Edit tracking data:
○ ○ ○

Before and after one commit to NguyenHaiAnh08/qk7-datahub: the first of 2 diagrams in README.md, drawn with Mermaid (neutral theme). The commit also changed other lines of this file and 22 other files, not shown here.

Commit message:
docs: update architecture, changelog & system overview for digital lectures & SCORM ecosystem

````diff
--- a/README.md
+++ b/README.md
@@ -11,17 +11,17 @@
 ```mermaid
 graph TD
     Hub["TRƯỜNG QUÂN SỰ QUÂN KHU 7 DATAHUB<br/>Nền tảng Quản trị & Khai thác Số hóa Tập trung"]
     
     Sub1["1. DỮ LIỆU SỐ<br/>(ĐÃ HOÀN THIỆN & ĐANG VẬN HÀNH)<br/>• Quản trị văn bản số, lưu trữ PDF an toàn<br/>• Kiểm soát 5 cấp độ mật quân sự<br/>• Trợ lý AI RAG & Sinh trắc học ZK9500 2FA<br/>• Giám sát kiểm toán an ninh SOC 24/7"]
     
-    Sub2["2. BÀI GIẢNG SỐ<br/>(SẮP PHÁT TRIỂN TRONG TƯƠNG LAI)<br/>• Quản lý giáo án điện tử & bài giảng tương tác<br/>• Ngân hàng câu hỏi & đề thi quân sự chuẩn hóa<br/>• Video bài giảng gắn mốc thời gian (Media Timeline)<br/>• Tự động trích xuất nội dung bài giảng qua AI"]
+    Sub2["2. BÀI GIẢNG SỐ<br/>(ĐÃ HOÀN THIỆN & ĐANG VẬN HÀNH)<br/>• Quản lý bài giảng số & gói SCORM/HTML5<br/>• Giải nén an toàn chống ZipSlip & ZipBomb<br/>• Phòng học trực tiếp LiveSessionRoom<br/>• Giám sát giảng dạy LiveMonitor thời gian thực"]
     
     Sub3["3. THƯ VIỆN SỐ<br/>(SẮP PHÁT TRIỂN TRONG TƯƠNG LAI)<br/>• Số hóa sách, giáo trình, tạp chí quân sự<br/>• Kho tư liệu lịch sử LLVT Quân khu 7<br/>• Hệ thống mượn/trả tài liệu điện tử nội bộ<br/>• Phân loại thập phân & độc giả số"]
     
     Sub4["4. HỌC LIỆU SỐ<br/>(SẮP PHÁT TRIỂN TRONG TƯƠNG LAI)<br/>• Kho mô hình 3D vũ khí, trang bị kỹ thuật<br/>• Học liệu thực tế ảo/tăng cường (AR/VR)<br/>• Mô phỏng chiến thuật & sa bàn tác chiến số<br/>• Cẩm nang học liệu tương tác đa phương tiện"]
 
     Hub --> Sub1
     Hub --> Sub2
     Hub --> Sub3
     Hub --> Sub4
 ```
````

○ ○ ○

Problem details:
Every record listed above needs to be written out again exactly.

Written solution:
Before and after one commit to NguyenHaiAnh08/qk7-datahub: the first of 2 diagrams in README.md, drawn with Mermaid (neutral theme). The commit also changed other lines of this file and 22 other files, not shown here.

Commit message:
docs: update architecture, changelog & system overview for digital lectures & SCORM ecosystem

````diff
--- a/README.md
+++ b/README.md
@@ -11,17 +11,17 @@
 ```mermaid
 graph TD
     Hub["TRƯỜNG QUÂN SỰ QUÂN KHU 7 DATAHUB<br/>Nền tảng Quản trị & Khai thác Số hóa Tập trung"]
     
     Sub1["1. DỮ LIỆU SỐ<br/>(ĐÃ HOÀN THIỆN & ĐANG VẬN HÀNH)<br/>• Quản trị văn bản số, lưu trữ PDF an toàn<br/>• Kiểm soát 5 cấp độ mật quân sự<br/>• Trợ lý AI RAG & Sinh trắc học ZK9500 2FA<br/>• Giám sát kiểm toán an ninh SOC 24/7"]
     
-    Sub2["2. BÀI GIẢNG SỐ<br/>(SẮP PHÁT TRIỂN TRONG TƯƠNG LAI)<br/>• Quản lý giáo án điện tử & bài giảng tương tác<br/>• Ngân hàng câu hỏi & đề thi quân sự chuẩn hóa<br/>• Video bài giảng gắn mốc thời gian (Media Timeline)<br/>• Tự động trích xuất nội dung bài giảng qua AI"]
+    Sub2["2. BÀI GIẢNG SỐ<br/>(ĐÃ HOÀN THIỆN & ĐANG VẬN HÀNH)<br/>• Quản lý bài giảng số & gói SCORM/HTML5<br/>• Giải nén an toàn chống ZipSlip & ZipBomb<br/>• Phòng học trực tiếp LiveSessionRoom<br/>• Giám sát giảng dạy LiveMonitor thời gian thực"]
     
     Sub3["3. THƯ VIỆN SỐ<br/>(SẮP PHÁT TRIỂN TRONG TƯƠNG LAI)<br/>• Số hóa sách, giáo trình, tạp chí quân sự<br/>• Kho tư liệu lịch sử LLVT Quân khu 7<br/>• Hệ thống mượn/trả tài liệu điện tử nội bộ<br/>• Phân loại thập phân & độc giả số"]
     
     Sub4["4. HỌC LIỆU SỐ<br/>(SẮP PHÁT TRIỂN TRONG TƯƠNG LAI)<br/>• Kho mô hình 3D vũ khí, trang bị kỹ thuật<br/>• Học liệu thực tế ảo/tăng cường (AR/VR)<br/>• Mô phỏng chiến thuật & sa bàn tác chiến số<br/>• Cẩm nang học liệu tương tác đa phương tiện"]
 
     Hub --> Sub1
     Hub --> Sub2
     Hub --> Sub3
     Hub --> Sub4
 ```
````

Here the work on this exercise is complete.